The Progression – Rory Miller

 Recently contacted by an acquaintance about how to attract and retain women to a self-defense studio. His assertion was that the women who left wanted it to be fun, but self-defense was a grim subject, inherently un-fun.

Maybe. But humans are mammals, and all mammals learn best through play. And the math of self-defense training is bad. Spending 1000 hours with multiple minor injuries in a self-defense class  to save a night in a hospital is bad math, as is spending $1200 a year on the off chance you can save the $100 in your wallet from a mugger. Training out of fear is always stupid. That might be a blog post later. If you are going to train, train because you love the training.

Setting that aside. For deep self-defense training, there is a progression. First, you must make an emotionally safe place to practice physically dangerous things. And then you must make a physically safe place to do emotionally dangerous things.

When a student comes to you for true self-defense, there may be a history of victimization or abuse. There may be an expectation that the person is easy to victimize because they are physically weak or socially awkward. I’m not talking about the martial athlete dabbling in self-defense or “reality based” training. I’m talking about the people who fit victim profiles. The people who actually need this stuff. The population for whom these skills are not a hobby, but a matter of survival.

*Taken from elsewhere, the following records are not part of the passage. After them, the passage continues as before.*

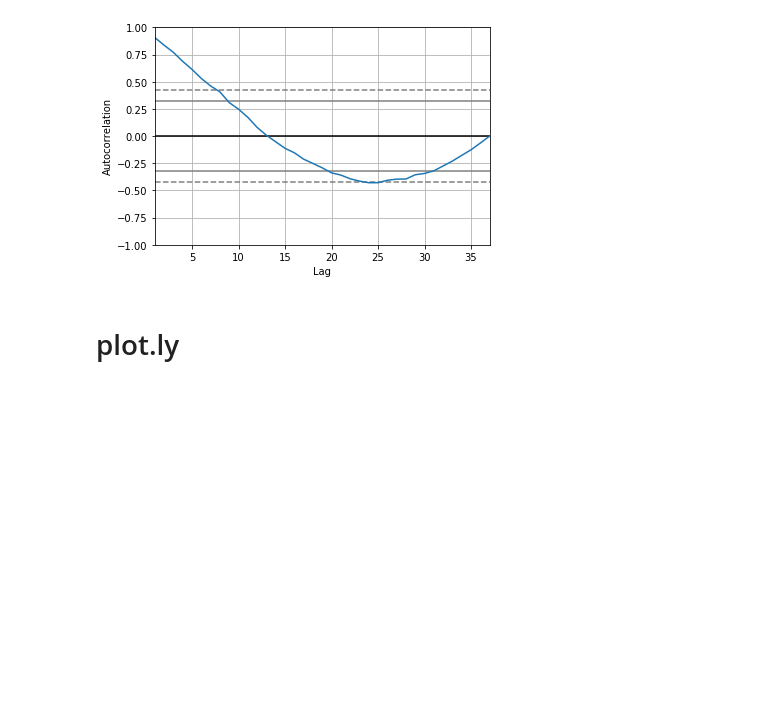
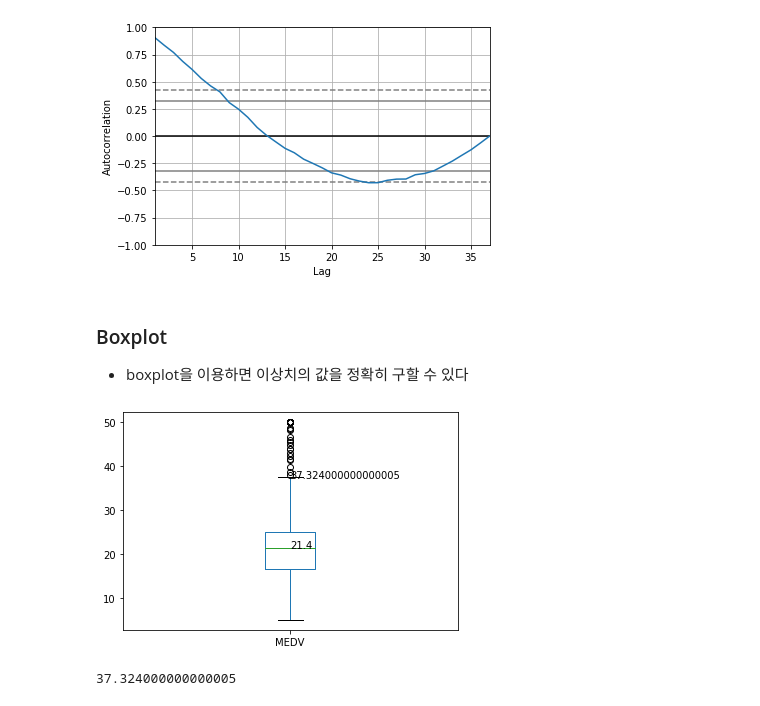
Before and after one commit to digicope01/bigdata, a Jupyter notebook: 파이썬데이터분석/ch-06_시각화.ipynb, the cells around one changed output. Cells and saved outputs as stored; diff of their text form; code cells hidden in the pictures; blank space fills up the shorter version.

```diff
--- a/파이썬데이터분석/ch-06_시각화.ipynb
+++ b/파이썬데이터분석/ch-06_시각화.ipynb
@@ -240,5 +240,3 @@ plt.show()
 # 지연값이 작은 값이 지연값이 큰 것보다 상관관계가 크다
 # %% [output]
 [figure]
-# %% [markdown]
-# plot.ly
@@ -267,0 +243,14 @@ print(plot_url)
+# %% [markdown]
+### Boxplot
+- boxplot을 이용하면 이상치의 값을 정확히 구할 수 있다
+# %%
+df = pd.read_csv('boston_train.csv')
+df['MEDV'].plot.box()
+plt.text(1,df['MEDV'].median(),df['MEDV'].median())
+plt.text(1,df['MEDV'].quantile(0.92),df['MEDV'].quantile(0.92))
+plt.show()
+
+df['MEDV'].quantile(0.92)
+# %% [output]
+[figure, added]
+37.324000000000005
```
Also changed, not shown: parts of 1 cell of this notebook.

In the first stage you must make an emotionally safe place to practice physically dangerous skills. What does that mean? That the student will never be ridiculed or belittled or, most importantly, exploited. You will tell them to get better instead of haranguing them for their failures. They will be bruised and sweaty and bleed, but they will never be embarrassed. Losing is learning, it is not humiliation. (Unless the winner and the teacher are dicks.) And exploiting– your students are not in your dating pool. No exceptions.

You stay at this stage until the students are formidable. What does formidable mean? It means that they can hurt you. On the level of physical skills, you should be able to win (you are the instructor, after all) but not easily, not without risking serious injury. More importantly, formidability is an emotional understanding. When your students know that they, absolutely, have the physical skills to destroy another human.

This is a qualitative change. In a very real sense the student you have brought to this stage is not the same person who started studying with you.

If the student is ready, and agrees, the next phase is to create a physically safe place to do emotionally dangerous things. You will push buttons. You will re-create personal incidents of victimization. You will summon adrenaline and fear and shame and angst. And you will make it as safe as possible for you, because this is no longer a victim, but a person of formidable skill. And they will learn how many of their inhibitions are imaginary, and how to function under adrenaline, and how to fight someone who knows how to control their emotional state.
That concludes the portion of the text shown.